A: Prostate cancer is one of the most frequently diagnosed cancers among men and a leading cause of cancer-related death, but screening for prostate cancer has not been very useful in detecting the disease early.

Screening for prostate cancer uses a blood test called prostate specific antigen (PSA). Elevated levels of prostate specific antigen might be a sign of prostate cancer; however, it also might be caused by non-cancerous conditions.

The PSA has a very high false-positive rate, which means it might show cancer when you do not have cancer.

The PSA might reduce your chance of dying from prostate cancer, but the evidence is mixed and the benefit might be very small.
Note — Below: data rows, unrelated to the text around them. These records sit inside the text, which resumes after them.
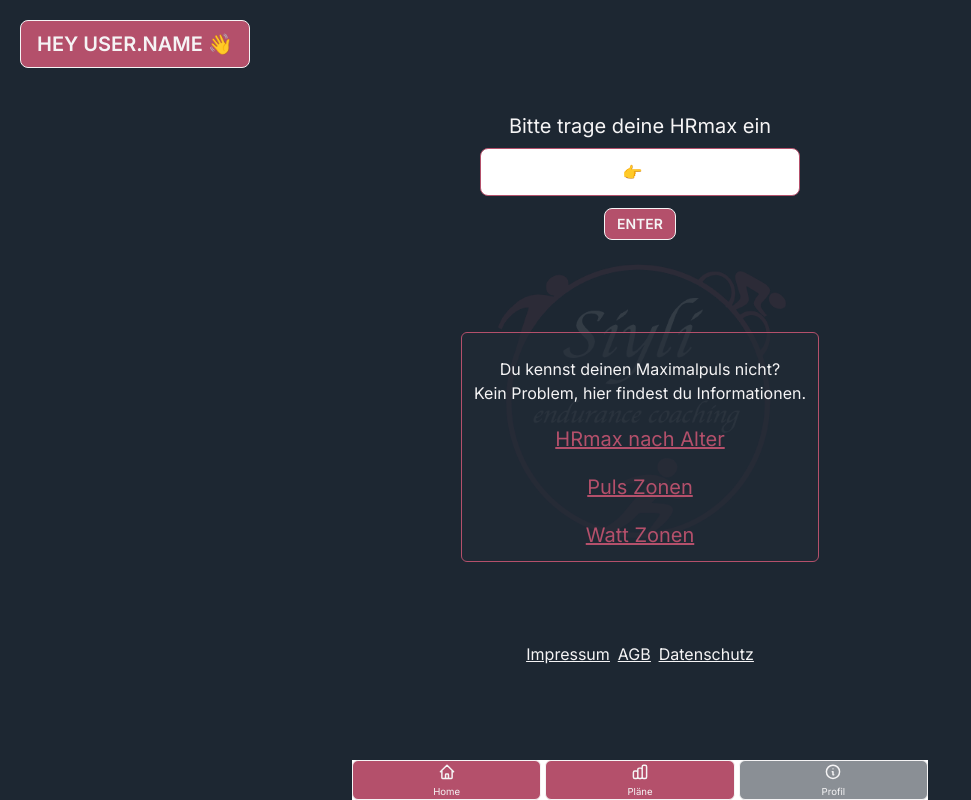
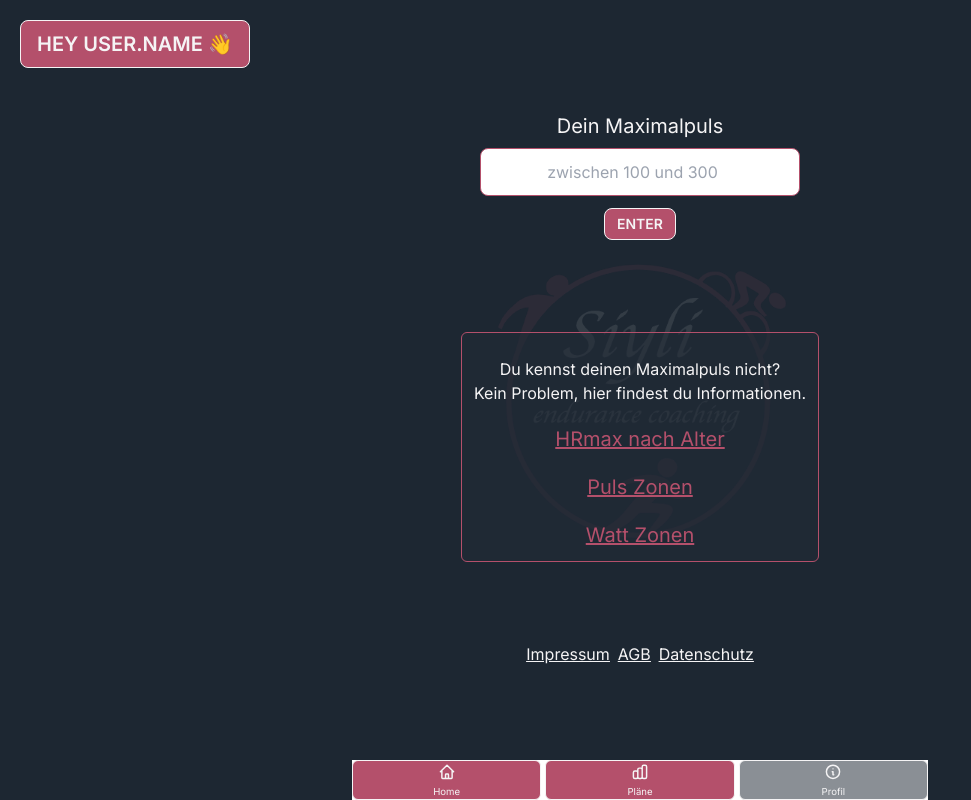
Before and after one commit to FrankSiyli/Triathlon-App-2.0, a Next.js app: page /profil in a window 1280 px wide. Shown: the whole page, without its empty margins (0-971 px from the left). Built offline with nearby package versions, Linux system fonts and the light colour scheme.

Commit message:
style changes

```diff
--- a/src/app/(pages)/calculators/heartrate_max/page.js
+++ b/src/app/(pages)/calculators/heartrate_max/page.js
@@ -94,7 +94,7 @@ function Page() {
 
         <input
           type="number"
-          placeholder="HRmax z.B. 185"
+          placeholder="zwischen 100 und 300"
           className="input  border border-third mb-3 w-full max-w-xs"
           value={calculatorInput}
           onChange={(e) => setCalculatorInput(e.target.value)}
@@ -103,7 +103,7 @@ function Page() {
 
         <button
           type="submit"
-          className="btn btn-sm  mb-10 bg-third border border-grey text-first"
+          className="btn btn-sm  mb-10 bg-third border border-first text-first"
           id="calculateBtn"
           onClick={calculatePercentages}
         >
--- a/src/app/(pages)/profil/page.js
+++ b/src/app/(pages)/profil/page.js
@@ -54,12 +54,12 @@ function Page() {
           <>
             <label className="label">
               <span className="label-text-alt text-first text-xl">
-                Bitte trage deine HRmax ein
+                Dein Maximalpuls
               </span>
             </label>
             <input
               type="number"
-              placeholder="👉"
+              placeholder="zwischen 100 und 300"
               value={calculatorInput}
               onChange={(e) => setCalculatorInput(e.target.value)}
               onKeyDown={handleKeyDown}
@@ -75,7 +75,7 @@ function Page() {
         )}
         {showSavedHrMax && (
           <>
-            <div className="flex flex-col items-center justify-center ">
+            <div className="flex flex-col items-center justify-center text-xl">
               Dein gespeicherter Maximalpuls:{" "}
               <p className="m-3 text-center text-first border border-third w-20 rounded-md text-2xl">
                 {savedHrMax}
```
In fact, the United States Preventive Task Force and some other health organizations recommend against routine screening for prostate cancer in men at low risk for developing the disease.

The risks associated with prostate cancer screening include unnecessary testing and procedures, if your PSA is positive; unnecessary costs; and the increased anxiety of wondering if you actually have cancer.

For those who choose to get tested, healthcare providers generally recommend screening begin at age 50 for men with an average risk. This should include a digital rectal exam (DRE) and a PSA.

African-American men and men with a family history of prostate cancer are at a higher risk. They should begin screening between the ages of 40 and 45. These higher-risk groups are most likely to benefit from screening.

If you have an abnormal DRE or an elevated PSA level, you might be referred to a urologist who can perform a prostate biopsy. This is the best way to diagnose prostate cancer. Follow-up screenings generally are repeated every two to four years.

Typically, screening is not recommended after age 70. Because prostate cancer can be slow growing, many men who are diagnosed with it choose not to get treated. Often, older men with prostate cancer eventually die of unrelated causes.

Talk to your healthcare provider to determine if you would benefit from prostate cancer screening. Depending on your age and risk, you might decide screening is right for you or you might choose to skip it.

Get the facts so you can make an informed decision.

Heather Barnard, FNP-C, is a board-certified family nurse practitioner who sees adult patients at Memorial Health University Physicians – Legacy Center in Okatie.